London 2012 Olympics: how technology is aiding Team GB. “After one session I became a lot more aerodynamic,” explained Lucy Hall, one of the domestiques aiming to help Helen Jenkins win gold in the women’s triathlon competition. “I worked on my shoulder position, got a lot more narrow. My shoulders were quite relaxed and I needed to teach my body how to bring my shoulders in without becoming tense.
"With the reviews from here, I have been successful, though. In terms of energy, you can gain 10 or 15 watts. Lewis and Jenson fuel up on Lucozade for the Malaysian Grand Prix. London 2012 Olympics: how technology is aiding Team GB. Faster, higher, stronger - with technology's help. Since the days of woollen shorts and cinder track, athletic performance has kept on improving.
As time goes by, there have simply been more and more people on the planet - so there are more exceptional athletes to choose from nutrition, medicine and training facilities have improved steadily, too. But in most sports it is technology that is making the biggest difference to how far, how high, or how fast people can go. At Loughborough University, they are designing power into pairs of sprinters spikes.
Using a process called 3D printing, the stiffness is built into the shoes. The spiked sole is laid down layer by layer. They are then matched to the athlete. Take cycling. Doubled distances Lighter, more aerodynamic javelins have nearly doubled the distances they can be thrown: there has been a 95 per cent improvement since 1936. Fibreglass and carbon fibre did the same for pole vault, with an 86 per cent improvement since 1918. Hot pants are British team's secret weapon in medal push. Great Britain's track cycling gold medal hope Victoria Pendleton.
Photo: Reuters Britain's track cycling team will unveil revolutionary battery-powered hot pants in London's Olympic velodrome following covert trials over 18 months designed to give the home nation a scientific advantage over their rivals.

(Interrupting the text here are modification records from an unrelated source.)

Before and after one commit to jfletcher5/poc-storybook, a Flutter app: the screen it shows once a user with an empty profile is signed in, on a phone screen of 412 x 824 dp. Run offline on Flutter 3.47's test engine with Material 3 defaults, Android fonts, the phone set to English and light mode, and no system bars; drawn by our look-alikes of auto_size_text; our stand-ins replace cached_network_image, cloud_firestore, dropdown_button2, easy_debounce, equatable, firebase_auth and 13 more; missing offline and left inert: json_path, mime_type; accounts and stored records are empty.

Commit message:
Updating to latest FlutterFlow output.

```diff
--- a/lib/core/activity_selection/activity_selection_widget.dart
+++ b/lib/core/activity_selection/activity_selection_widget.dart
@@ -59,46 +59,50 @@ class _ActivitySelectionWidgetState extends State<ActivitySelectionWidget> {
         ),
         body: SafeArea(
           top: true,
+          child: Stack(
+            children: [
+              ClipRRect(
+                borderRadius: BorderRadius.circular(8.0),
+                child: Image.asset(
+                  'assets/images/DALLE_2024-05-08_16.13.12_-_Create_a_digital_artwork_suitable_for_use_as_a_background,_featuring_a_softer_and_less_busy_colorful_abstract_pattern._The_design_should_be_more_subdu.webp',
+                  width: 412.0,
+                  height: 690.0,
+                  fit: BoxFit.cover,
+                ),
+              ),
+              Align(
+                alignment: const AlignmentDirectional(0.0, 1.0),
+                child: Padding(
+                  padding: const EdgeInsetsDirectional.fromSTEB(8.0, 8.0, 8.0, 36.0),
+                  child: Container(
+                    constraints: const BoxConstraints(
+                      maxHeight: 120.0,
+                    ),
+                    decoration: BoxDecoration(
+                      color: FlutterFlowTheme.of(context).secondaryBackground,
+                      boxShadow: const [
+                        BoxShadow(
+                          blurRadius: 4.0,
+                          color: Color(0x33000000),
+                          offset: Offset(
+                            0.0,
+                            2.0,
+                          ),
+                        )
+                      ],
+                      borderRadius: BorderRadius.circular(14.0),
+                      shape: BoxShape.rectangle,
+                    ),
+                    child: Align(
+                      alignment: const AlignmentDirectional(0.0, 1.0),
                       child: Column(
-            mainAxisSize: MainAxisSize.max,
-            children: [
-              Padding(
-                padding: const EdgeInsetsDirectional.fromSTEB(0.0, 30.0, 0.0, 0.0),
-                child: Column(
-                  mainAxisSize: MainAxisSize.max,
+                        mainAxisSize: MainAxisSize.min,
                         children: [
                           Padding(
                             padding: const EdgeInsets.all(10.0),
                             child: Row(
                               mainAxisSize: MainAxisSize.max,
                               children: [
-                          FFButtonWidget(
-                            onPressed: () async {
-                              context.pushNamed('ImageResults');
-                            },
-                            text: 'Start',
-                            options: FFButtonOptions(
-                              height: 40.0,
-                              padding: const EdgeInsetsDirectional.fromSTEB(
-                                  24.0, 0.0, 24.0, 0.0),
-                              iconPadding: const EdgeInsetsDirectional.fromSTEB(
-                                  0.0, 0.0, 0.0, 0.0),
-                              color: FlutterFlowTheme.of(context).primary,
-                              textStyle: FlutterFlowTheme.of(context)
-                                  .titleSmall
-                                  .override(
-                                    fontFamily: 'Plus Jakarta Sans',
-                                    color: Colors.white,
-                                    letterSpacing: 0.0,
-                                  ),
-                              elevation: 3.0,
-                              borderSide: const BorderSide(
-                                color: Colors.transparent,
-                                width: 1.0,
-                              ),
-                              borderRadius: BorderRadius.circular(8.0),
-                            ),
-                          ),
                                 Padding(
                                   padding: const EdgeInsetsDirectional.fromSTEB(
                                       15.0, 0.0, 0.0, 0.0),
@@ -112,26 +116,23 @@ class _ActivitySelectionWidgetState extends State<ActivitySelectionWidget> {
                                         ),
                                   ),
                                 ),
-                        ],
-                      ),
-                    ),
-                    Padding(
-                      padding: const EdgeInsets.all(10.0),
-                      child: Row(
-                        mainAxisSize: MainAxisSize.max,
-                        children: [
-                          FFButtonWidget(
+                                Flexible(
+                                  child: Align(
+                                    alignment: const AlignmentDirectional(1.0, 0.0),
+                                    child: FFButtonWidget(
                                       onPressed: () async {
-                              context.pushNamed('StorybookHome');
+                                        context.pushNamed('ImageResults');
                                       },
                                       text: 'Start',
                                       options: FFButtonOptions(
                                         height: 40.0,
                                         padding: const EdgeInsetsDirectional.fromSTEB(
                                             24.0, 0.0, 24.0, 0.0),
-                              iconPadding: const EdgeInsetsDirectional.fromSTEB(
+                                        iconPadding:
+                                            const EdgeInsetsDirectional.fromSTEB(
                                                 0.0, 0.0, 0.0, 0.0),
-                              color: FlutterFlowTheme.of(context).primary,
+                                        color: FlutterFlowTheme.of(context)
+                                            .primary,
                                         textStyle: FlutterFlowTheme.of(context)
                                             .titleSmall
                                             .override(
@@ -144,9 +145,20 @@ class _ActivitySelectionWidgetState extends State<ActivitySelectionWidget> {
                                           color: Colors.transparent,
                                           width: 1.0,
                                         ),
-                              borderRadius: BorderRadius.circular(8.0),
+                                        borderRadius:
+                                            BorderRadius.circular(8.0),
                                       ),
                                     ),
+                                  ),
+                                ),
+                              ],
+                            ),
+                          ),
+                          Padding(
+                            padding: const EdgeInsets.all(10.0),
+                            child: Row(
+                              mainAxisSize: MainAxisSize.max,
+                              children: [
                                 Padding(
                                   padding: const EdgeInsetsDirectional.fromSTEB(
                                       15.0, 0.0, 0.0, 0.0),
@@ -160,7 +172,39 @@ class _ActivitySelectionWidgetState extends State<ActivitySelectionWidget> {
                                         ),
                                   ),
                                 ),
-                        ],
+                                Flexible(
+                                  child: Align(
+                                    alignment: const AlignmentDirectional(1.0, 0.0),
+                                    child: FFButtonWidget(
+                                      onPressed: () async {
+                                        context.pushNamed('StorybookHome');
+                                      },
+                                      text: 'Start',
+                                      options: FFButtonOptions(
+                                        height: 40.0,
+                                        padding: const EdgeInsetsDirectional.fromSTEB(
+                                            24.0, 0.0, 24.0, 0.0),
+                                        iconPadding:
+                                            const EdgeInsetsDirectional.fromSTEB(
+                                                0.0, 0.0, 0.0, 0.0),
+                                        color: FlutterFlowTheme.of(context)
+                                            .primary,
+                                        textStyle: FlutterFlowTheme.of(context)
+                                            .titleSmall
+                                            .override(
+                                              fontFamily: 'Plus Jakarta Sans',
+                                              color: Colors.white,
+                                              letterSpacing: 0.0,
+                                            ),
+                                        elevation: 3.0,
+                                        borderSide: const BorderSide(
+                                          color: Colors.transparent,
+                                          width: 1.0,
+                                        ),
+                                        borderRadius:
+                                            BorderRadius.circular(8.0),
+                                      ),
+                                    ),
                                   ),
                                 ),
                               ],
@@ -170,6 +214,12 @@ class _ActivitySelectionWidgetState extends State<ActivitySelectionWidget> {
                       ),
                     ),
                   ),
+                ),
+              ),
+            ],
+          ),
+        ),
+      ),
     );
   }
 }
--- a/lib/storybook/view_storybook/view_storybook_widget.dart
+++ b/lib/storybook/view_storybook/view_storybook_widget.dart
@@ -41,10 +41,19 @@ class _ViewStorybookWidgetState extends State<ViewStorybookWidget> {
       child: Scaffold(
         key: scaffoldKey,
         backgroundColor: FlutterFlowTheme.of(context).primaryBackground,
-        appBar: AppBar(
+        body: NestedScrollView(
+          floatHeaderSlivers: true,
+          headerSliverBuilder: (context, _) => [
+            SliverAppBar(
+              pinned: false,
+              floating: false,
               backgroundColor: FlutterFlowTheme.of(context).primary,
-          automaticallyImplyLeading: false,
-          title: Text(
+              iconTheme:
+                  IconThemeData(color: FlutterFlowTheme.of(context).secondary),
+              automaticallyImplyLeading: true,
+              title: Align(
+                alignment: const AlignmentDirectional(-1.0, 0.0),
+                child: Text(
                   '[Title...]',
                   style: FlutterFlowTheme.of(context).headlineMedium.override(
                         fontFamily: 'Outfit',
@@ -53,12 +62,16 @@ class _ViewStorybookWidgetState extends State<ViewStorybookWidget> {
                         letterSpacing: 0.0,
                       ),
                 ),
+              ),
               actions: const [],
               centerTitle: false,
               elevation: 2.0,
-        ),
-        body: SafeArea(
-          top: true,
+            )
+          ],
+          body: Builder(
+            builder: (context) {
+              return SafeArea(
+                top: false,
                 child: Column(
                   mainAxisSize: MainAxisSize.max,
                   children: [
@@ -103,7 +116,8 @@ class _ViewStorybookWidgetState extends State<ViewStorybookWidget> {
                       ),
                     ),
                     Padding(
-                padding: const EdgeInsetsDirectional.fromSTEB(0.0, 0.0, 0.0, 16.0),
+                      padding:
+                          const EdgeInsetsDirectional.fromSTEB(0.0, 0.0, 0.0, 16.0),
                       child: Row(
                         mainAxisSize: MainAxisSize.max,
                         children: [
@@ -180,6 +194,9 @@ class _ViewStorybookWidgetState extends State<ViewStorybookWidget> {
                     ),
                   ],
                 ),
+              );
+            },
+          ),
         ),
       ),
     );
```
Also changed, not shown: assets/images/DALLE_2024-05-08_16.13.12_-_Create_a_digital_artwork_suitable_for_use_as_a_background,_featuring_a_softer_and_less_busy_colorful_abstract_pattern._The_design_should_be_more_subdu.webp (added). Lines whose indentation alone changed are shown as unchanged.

Olympics 2012: Video analysis software powers Team GB. VIDEO – Altitude training in the England gym. National Fitness Coach Paul Stridgeon explains SA altitude preparations Simulated altitude machines and spinning get England ready for Highveld England are now on the elevated eastern plateau of Johannesburg in South Africa to prepare for three games at altitude, starting with the match against the SA Barbarians South in Kimberley on Wednesday.
In a rare glimpse into England's training methods, RFU.com went into the gym with a video camera to find out from National Fitness Coach Paul Stridgeon exactly how England are preparing for the challenge. Olympic film highlights technology support for British athletes. Subscribe Shelly WoodsBAE Systems BAE Systems 12 January 2012.

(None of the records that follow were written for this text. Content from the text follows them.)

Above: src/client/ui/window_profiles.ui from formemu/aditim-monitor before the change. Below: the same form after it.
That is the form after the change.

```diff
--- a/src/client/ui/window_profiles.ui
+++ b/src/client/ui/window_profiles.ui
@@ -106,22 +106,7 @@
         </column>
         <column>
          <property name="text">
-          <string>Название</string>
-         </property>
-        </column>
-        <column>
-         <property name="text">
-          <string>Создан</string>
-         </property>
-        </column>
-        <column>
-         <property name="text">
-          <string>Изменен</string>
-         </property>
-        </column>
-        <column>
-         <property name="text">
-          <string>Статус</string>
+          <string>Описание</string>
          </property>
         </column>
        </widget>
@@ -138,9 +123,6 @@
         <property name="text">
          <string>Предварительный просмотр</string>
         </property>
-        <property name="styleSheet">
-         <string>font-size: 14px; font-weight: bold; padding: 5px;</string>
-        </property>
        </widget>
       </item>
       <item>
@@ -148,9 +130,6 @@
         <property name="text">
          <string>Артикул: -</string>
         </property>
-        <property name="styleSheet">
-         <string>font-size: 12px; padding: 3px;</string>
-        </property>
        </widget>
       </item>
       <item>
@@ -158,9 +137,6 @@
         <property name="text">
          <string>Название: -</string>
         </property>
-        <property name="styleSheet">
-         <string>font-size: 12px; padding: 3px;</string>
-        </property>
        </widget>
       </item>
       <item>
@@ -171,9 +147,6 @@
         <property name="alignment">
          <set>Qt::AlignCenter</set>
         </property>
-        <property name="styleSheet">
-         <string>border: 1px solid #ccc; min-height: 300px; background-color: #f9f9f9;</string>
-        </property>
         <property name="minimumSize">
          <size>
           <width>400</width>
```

Altitude training: Challenging conventional wisdom. VIDEO – Altitude training in the England gym. Olympic athletes use devices to improve performance. By Anne Ryman - Jul. 21, 2012 11:09 PM The Republic | azcentral.com Olympic records have been falling steadily for more than a century, largely because of improvements in physical fitness and training.

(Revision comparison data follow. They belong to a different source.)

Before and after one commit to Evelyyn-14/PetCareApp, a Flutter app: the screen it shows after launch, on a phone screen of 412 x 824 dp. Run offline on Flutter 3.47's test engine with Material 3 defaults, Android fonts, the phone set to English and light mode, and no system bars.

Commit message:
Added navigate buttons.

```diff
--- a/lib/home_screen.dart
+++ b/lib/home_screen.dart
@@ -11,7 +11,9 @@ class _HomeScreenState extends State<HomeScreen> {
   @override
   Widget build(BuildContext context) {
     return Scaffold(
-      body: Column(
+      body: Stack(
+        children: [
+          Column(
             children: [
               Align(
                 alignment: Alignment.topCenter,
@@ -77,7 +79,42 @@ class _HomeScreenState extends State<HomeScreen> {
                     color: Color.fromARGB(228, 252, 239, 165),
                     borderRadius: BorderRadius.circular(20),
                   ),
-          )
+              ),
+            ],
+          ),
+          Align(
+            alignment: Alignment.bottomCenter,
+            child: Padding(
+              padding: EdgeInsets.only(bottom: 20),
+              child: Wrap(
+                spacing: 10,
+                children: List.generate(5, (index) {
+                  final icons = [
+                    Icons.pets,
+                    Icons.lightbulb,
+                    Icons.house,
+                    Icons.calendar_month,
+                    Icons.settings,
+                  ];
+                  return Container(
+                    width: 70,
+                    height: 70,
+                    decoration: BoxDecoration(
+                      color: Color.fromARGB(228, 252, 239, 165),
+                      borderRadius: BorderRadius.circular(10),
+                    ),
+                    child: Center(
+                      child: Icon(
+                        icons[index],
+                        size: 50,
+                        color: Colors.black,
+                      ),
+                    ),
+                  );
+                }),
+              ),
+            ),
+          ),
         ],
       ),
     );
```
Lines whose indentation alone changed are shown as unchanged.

The London Games, however, are putting a new focus on another factor pushing Olympic achievement to new heights: better technology. Olympic technology More athletes in more sports are turning to high-tech devices, clothing, testing and research to gain an edge against the competition. In some cases, advances in a sport's basic equipment, such as a soccer ball, are elevating the performance of all competitors. The Summer Games, which begin with opening ceremonies Friday, will be a showcase of sorts for "sports engineering," as it is called. "There will be a great deal of new technology used in the upcoming Games," said Philippa Oldham, head of manufacturing at the Institution of Mechanical Engineers, a London-based organization that recently published a report on trends in the field. Science Of The Summer Olympics: Engineering In Sports. "Science of the Summer Olympics: Engineering In Sports,” the fourth and latest installment in the “Science of Sports” franchise, explores the science, engineering and technology that are helping athletes maximize their performance at the 2012 London Games.
Timing is everything, especially at the 2012 Summer Olympics where even a millisecond could mean the difference... Highly engineered safety helmets are an essential part of many olympians' athletic gear. How is Bradley Wiggins different from the average man? 25 July 2012Last updated at 21:13 ET By Keith Moore BBC News The final leg of Bradley Wiggins's Tour de France victory, through the streets of Paris, seemed a relatively gentle end to a gruelling 3,497km (2,172-mile) race.
Being able to ride that distance in three weeks, including punishing mountain climbs at altitudes that would leave most people gasping for air, is beyond the reach of all but the most highly trained endurance athletes. The two main physiological differences between an elite endurance athlete like Wiggins and the average person are a bigger heart - which allows more oxygen-rich blood to be pumped to the muscles - and the muscles' capability to use that oxygen, said Loughborough University's Dr Keith Tolfrey.
Both heart size and oxygen utilisation by muscles can be improved with training. The heart is made up of four chambers. Dr Tolfrey said endurance athletes like Wiggins are likely to have huge left ventricles. 'Tenacity and desire' The Science Behind the Bike.